In the book, Klarman goes out of his way to focus on risk. He notes, “A margin of safety is achieved when securities are purchased at prices sufficiently below underlying value to allow for human error, bad luck, or extreme volatility in a complex, unpredictable and rapidly changing world."
Klarman goes on to discuss several methodologies for examining what the true value of a company is versus the perception of its value as portrayed by its stock price. He mentions many methods for evaluating the “real” value of a company -- practices which can be executed by most undergraduate-level finance students. Klarman knew that his formulas and assumptions could be perfect, but unless perception (stock price) and reality merged, he would not make money. The gap needed to be wide enough to account for uncertainties and peoples’ perceptions needed to change.
While this all seems dull and mathematical so far, great investors like Klarman, Buffet, and Soros are acutely aware that current circumstances and the corresponding investor behavior they elicit is what leads to any disconnect between the market price and the true value of each of their holdings. They believe that the ideal circumstance for identifying the widest gap (best margin of safety) is when the fewest number of people agree with them. This happens when the behavior of other investors is contrary to their own. Great investors also know that extreme behavior is not permanent behavior. Attitudes can change more rapidly than fundamentals and money can be made anticipating these attitudinal shifts. Money can be made buying companies (or industries, or markets) with the highest “behavioral” margin of safety. Capital can be protected by avoiding (or shorting) those with the lowest behavioral margin of safety (crowded trades).
What is also quite clear to us is that the longer an investment behavior persists (e.g. buying bonds, selling energy stocks, buying large cap growth stocks, etc.) the greater the likelihood that this behavior will sow the seeds to its own reversal. At these "behavioral inflection points" the selling will dissipate and turn into buying and the buying into selling. Said differently, the stocks (or bonds, commodities, real estate) with the lowest behavioral margin of safety are those that have already gone up the most for the longest period of time.
When I think of recent history, I think of the stock of Apple. In September of 2012 the stock eclipsed $700 per share. Since October of ‘08 Apple ascended to that level in a mesmerizing fashion growing at an annual rate of more than 60%. Few managers who expected to beat their benchmarks could afford to be left out of this stock. At $700 per share there was still a cogent argument as to why the stock had a fundamental margin of safety. Excluding the over $120 of cash per share the company had on its balance sheet, Apple was still trading at under 12 times its forecasted earnings. This was cheaper than many slower growing, lower quality companies in the S&P 500. But how high was its behavioral margin of safety? Did everybody who was going to buy it already own it?
While this practice is difficult to quantify, I would hazard to guess that the behavioral margin of safety was not high for this investment. According to Nick Murray Interactive, Apple was one of the top ten holdings in over seven hundred equity mutual funds; four hundred had it as their single largest holding. 400 mutual funds quantitatively demonstrated that this was the single stock that was going to help them the most in beating the market averages over the foreseeable future after it had already gone up more than just about any other stock over the previous four years.

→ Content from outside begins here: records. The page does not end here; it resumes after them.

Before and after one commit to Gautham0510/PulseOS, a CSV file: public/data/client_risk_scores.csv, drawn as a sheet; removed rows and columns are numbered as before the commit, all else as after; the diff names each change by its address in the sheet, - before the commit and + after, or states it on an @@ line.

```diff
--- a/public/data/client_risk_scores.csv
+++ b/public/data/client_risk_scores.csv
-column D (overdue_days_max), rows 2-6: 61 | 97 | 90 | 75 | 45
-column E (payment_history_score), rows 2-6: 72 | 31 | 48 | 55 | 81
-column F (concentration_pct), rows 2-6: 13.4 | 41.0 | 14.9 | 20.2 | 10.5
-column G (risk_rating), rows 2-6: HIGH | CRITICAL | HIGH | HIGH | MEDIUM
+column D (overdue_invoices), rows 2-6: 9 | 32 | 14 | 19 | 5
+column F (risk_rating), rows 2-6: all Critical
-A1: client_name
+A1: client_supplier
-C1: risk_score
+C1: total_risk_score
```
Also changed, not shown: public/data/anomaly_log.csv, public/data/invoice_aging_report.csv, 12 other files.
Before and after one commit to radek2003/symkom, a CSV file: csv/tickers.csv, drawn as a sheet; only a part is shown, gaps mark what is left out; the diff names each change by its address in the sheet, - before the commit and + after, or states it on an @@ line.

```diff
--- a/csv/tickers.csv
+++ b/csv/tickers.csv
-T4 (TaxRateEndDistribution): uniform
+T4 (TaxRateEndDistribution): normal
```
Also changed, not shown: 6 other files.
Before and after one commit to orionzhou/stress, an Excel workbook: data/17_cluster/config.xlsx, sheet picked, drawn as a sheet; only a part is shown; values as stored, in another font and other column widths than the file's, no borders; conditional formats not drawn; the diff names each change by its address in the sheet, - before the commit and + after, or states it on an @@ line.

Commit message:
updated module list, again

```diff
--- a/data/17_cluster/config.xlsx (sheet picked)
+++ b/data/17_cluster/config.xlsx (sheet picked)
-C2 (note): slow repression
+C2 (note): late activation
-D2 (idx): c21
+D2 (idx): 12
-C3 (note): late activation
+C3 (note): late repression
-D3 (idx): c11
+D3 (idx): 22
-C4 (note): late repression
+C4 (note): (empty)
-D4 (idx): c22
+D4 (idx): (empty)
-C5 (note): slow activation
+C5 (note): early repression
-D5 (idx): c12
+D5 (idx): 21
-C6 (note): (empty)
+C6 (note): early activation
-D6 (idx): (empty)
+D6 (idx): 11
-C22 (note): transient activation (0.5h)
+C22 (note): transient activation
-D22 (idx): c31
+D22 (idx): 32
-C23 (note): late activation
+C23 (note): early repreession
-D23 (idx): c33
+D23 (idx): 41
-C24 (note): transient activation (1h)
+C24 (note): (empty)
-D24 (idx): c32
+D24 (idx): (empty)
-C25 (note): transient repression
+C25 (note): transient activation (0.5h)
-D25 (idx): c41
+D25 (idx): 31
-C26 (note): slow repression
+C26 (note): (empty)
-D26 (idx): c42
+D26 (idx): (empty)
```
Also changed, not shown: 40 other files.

It takes some courage to own any single company. With Apple it took a great deal more courage not to own it. I have no idea how this company will perform from current levels ($500 per share a/o 1/2012) but Nick Murray said it best when he commented, “We may no longer be willing to accept even excellence from Apple, because we have in some sense started pricing in magic.”

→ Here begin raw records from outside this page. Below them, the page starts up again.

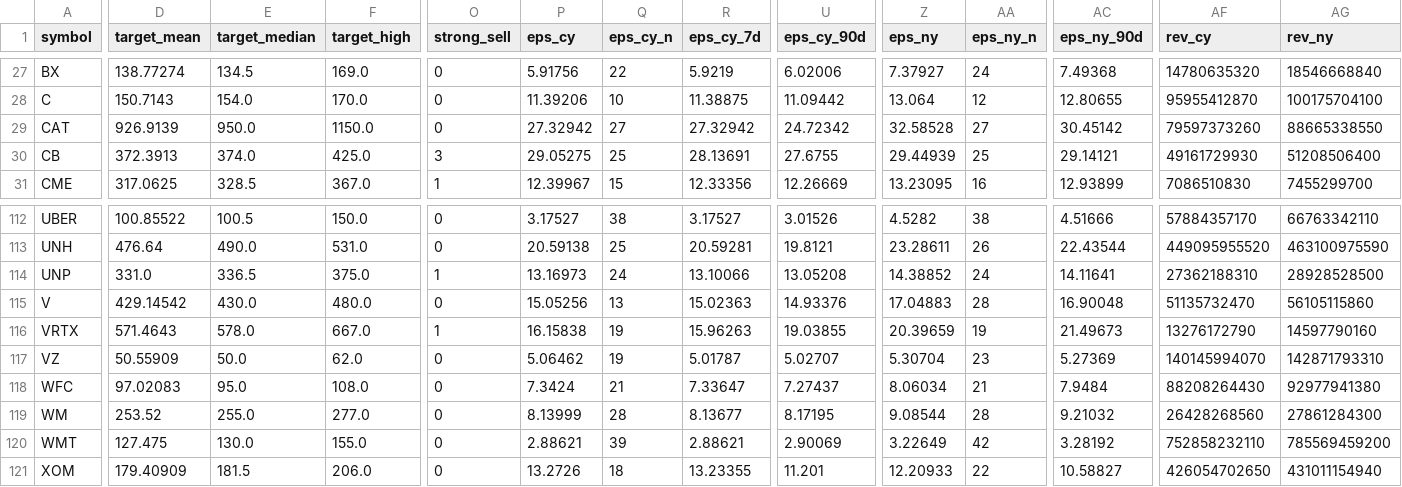
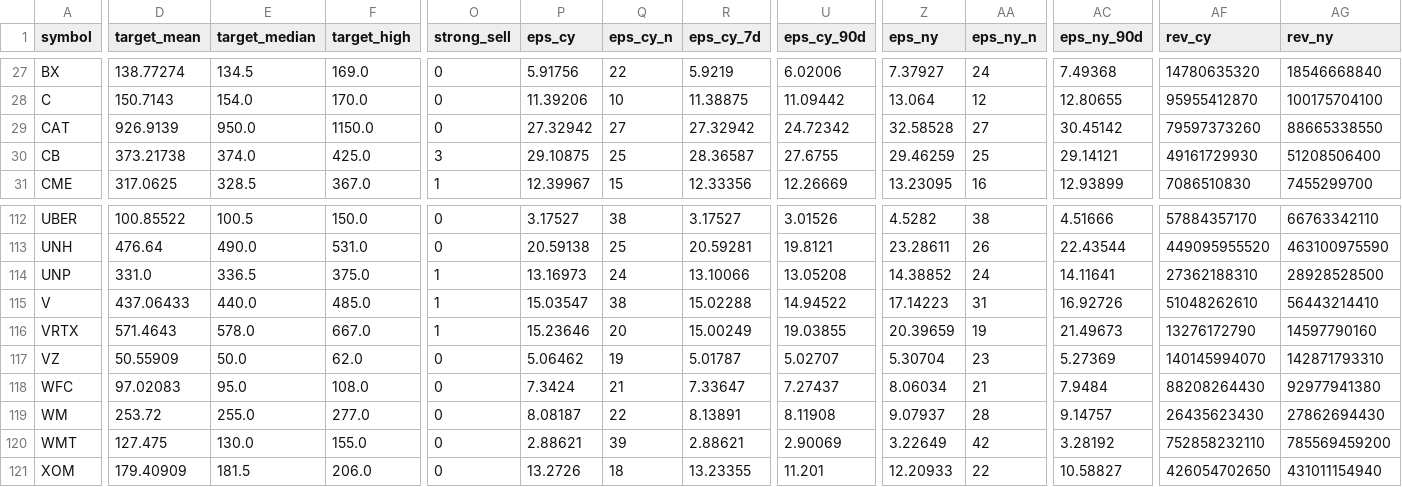
Before and after one commit to Liornim/spmo-market-bridge, a CSV file: core/analysts/2026-10-28.csv, drawn as a sheet; only a part is shown, gaps mark what is left out; the diff covers the shown part only; the diff names each change by its address in the sheet, - before the commit and + after, or states it on an @@ line.

```diff
--- a/core/analysts/2026-10-28.csv
+++ b/core/analysts/2026-10-28.csv
-D30 (target_mean): 372.3913
+D30 (target_mean): 373.21738
-P30 (eps_cy): 29.05275
+P30 (eps_cy): 29.10875
-R30 (eps_cy_7d): 28.13691
+R30 (eps_cy_7d): 28.36587
-Z30 (eps_ny): 29.44939
+Z30 (eps_ny): 29.46259
-D115 (target_mean): 429.14542
+D115 (target_mean): 437.06433
-E115 (target_median): 430.0
+E115 (target_median): 440.0
-F115 (target_high): 480.0
+F115 (target_high): 485.0
-O115 (strong_sell): 0
+O115 (strong_sell): 1
-P115 (eps_cy): 15.05256
+P115 (eps_cy): 15.03547
-Q115 (eps_cy_n): 13
+Q115 (eps_cy_n): 38
-R115 (eps_cy_7d): 15.02363
+R115 (eps_cy_7d): 15.02288
-U115 (eps_cy_90d): 14.93376
+U115 (eps_cy_90d): 14.94522
-Z115 (eps_ny): 17.04883
+Z115 (eps_ny): 17.14223
-AA115 (eps_ny_n): 28
+AA115 (eps_ny_n): 31
-AC115 (eps_ny_90d): 16.90048
+AC115 (eps_ny_90d): 16.92726
-AF115 (rev_cy): 51135732470
+AF115 (rev_cy): 51048262610
-AG115 (rev_ny): 56105115860
+AG115 (rev_ny): 56443214410
-P116 (eps_cy): 16.15838
+P116 (eps_cy): 15.23646
-Q116 (eps_cy_n): 19
+Q116 (eps_cy_n): 20
-R116 (eps_cy_7d): 15.96263
+R116 (eps_cy_7d): 15.00249
-D119 (target_mean): 253.52
+D119 (target_mean): 253.72
-P119 (eps_cy): 8.13999
+P119 (eps_cy): 8.08187
-Q119 (eps_cy_n): 28
+Q119 (eps_cy_n): 22
-R119 (eps_cy_7d): 8.13677
+R119 (eps_cy_7d): 8.13891
-U119 (eps_cy_90d): 8.17195
+U119 (eps_cy_90d): 8.11908
-Z119 (eps_ny): 9.08544
+Z119 (eps_ny): 9.07937
-AC119 (eps_ny_90d): 9.21032
+AC119 (eps_ny_90d): 9.14757
-AF119 (rev_cy): 26428268560
+AF119 (rev_cy): 26435623430
-AG119 (rev_ny): 27861284300
+AG119 (rev_ny): 27862694430
```
Also changed, not shown: 100 edited cells elsewhere in this file, 2 other files.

The behavioral margin of safety for the stocks in general can vary over time. As we enter 2013 stocks have recovered over 100% from their lows in March of 2009. One would think that the average investor increasingly participating is one of the reasons for this recovery. This is not the case. According to Gallup, every year since the recovery began the “participation rate” of American household in stocks has declined. The participation rate sits at 54%, the lowest level since Gallup started measuring the data in 1999. Everybody who can own stocks clearly does not own stocks. Every dollar that could come into the stock market has yet to be committed. We would need to see more investors behaving with impunity before waving the caution flag to our loyal constituency.